== WHAT IS BEING ASKED ==
Search the records for the word "size" and copy each line in which it appears.

────

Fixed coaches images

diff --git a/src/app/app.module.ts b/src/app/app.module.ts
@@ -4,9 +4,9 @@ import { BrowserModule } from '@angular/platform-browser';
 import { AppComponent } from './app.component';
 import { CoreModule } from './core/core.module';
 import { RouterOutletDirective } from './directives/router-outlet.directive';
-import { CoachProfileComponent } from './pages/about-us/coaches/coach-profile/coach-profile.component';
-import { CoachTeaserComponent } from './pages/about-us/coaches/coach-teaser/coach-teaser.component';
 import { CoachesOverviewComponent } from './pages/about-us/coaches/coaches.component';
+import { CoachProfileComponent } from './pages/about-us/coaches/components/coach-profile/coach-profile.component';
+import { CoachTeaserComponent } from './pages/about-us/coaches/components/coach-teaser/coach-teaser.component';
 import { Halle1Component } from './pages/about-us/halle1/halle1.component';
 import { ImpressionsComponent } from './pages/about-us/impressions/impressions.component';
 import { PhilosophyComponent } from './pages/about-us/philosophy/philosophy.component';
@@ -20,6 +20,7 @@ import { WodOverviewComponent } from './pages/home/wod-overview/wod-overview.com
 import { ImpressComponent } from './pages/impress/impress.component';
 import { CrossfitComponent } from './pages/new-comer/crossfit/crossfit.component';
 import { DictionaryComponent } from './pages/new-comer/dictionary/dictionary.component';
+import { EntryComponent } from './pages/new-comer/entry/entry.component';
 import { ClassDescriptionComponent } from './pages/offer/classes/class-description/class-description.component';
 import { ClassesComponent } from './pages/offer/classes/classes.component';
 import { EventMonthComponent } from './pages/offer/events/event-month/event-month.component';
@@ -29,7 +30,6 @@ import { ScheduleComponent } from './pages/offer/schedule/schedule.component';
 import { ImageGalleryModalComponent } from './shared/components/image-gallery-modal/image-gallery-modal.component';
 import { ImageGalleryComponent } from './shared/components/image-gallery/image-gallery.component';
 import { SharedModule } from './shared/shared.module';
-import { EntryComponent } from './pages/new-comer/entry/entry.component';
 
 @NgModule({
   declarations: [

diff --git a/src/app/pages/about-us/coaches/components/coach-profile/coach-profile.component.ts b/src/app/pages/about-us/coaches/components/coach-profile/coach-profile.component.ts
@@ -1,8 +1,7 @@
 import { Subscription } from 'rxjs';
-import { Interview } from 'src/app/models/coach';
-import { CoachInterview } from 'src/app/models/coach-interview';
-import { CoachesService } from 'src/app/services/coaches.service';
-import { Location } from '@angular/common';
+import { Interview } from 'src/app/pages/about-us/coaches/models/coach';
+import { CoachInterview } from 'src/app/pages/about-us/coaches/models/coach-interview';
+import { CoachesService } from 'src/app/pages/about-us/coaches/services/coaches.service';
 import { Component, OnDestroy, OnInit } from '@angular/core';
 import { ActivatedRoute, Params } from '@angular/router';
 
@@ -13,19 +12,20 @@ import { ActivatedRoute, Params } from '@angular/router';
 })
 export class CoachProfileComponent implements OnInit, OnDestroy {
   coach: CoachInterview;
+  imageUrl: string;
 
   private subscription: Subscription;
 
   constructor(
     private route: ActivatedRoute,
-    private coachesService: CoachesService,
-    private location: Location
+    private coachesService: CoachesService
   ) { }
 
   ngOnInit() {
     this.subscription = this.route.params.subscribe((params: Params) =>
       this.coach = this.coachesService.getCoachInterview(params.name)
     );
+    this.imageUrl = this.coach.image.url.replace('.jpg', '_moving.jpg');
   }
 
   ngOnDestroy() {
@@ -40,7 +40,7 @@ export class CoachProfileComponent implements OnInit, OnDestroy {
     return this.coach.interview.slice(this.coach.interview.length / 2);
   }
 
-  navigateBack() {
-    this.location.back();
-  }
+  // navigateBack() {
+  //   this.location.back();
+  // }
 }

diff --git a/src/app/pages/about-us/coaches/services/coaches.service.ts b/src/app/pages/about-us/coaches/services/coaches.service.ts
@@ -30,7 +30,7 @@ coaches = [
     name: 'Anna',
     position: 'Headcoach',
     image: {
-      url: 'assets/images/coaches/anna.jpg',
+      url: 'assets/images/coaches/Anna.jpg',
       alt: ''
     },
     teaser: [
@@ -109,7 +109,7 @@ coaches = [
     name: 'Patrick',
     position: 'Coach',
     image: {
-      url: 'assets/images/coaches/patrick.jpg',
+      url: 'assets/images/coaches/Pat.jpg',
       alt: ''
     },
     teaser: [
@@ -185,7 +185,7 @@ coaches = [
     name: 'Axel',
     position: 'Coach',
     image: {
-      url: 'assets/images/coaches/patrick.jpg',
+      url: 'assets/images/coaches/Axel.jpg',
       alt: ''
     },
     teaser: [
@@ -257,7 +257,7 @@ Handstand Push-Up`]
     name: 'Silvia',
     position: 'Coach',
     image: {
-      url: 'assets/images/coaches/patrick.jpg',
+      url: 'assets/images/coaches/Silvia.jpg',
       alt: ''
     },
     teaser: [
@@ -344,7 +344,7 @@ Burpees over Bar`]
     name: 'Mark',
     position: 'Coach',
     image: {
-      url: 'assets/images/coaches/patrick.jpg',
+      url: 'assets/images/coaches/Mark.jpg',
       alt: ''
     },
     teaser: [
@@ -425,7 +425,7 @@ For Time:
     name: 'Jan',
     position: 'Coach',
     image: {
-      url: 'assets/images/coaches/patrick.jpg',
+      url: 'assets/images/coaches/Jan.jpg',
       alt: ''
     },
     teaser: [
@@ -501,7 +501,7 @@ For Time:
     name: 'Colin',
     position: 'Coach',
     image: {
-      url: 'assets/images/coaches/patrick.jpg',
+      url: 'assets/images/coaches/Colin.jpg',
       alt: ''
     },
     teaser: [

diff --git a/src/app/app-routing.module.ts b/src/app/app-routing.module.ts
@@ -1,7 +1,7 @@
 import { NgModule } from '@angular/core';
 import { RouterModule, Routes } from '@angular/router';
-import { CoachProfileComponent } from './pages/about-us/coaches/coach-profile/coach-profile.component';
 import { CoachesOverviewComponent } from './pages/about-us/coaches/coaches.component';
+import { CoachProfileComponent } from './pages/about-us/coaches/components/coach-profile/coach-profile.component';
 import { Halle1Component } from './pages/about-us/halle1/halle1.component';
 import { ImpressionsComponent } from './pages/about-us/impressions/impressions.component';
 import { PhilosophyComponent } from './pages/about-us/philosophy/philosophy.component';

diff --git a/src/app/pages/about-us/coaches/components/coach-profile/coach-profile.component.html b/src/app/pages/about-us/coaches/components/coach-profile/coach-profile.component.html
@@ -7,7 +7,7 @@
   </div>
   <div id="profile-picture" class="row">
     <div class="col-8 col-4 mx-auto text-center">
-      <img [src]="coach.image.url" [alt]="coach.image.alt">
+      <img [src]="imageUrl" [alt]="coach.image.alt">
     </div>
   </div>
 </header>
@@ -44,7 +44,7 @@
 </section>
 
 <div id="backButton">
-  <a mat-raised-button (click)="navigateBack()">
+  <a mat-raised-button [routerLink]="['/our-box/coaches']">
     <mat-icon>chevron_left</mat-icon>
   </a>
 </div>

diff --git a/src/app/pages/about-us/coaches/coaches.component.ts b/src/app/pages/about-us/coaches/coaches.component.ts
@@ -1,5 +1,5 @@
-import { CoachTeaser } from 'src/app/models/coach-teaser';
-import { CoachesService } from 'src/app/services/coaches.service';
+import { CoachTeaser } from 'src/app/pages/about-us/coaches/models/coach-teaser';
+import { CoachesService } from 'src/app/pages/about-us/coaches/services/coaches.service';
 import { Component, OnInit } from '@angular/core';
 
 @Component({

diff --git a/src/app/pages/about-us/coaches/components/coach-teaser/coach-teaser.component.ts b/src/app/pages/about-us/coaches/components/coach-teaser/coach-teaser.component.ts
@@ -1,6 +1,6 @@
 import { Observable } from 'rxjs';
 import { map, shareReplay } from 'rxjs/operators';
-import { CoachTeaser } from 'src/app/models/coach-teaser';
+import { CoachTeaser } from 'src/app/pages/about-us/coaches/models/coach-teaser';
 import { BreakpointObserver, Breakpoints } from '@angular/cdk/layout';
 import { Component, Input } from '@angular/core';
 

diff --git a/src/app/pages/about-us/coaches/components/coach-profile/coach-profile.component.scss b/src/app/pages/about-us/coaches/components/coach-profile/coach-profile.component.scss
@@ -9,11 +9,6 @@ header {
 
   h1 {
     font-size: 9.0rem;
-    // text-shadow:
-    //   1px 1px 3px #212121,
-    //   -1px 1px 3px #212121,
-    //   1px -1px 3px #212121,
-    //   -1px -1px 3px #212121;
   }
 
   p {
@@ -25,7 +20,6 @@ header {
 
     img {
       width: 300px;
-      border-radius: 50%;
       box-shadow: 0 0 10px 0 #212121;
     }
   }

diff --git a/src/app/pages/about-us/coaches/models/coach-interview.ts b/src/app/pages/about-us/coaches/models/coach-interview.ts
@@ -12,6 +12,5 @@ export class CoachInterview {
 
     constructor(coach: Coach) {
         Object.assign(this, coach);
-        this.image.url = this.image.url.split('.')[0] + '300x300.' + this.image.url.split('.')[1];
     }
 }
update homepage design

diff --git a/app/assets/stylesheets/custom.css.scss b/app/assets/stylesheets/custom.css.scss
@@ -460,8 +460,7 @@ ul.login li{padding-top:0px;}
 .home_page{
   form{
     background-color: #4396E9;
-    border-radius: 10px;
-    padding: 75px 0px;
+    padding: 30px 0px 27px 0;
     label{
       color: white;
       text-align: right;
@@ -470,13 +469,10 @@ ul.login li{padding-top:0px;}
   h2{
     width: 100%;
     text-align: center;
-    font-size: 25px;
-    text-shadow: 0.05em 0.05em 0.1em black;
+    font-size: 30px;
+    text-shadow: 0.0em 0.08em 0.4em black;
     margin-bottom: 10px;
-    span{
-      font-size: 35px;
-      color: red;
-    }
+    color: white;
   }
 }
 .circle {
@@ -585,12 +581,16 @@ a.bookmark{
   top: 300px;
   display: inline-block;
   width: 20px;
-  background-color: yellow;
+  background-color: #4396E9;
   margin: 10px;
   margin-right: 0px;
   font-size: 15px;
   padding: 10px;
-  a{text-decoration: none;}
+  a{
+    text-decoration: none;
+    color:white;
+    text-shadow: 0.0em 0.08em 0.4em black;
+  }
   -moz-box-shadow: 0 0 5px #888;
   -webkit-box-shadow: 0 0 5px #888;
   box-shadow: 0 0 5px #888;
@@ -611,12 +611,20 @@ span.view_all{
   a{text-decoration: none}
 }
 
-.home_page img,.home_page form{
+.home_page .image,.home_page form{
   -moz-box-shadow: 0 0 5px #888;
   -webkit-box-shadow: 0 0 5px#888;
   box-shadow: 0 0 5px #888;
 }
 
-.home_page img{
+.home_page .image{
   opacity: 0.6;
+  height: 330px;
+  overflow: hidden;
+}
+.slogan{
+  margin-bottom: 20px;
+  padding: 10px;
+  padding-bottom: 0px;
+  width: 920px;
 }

────

== COMPLETED TASK ==
     font-size: 9.0rem;
-    font-size: 25px;
+    font-size: 30px;
-      font-size: 35px;
   font-size: 15px;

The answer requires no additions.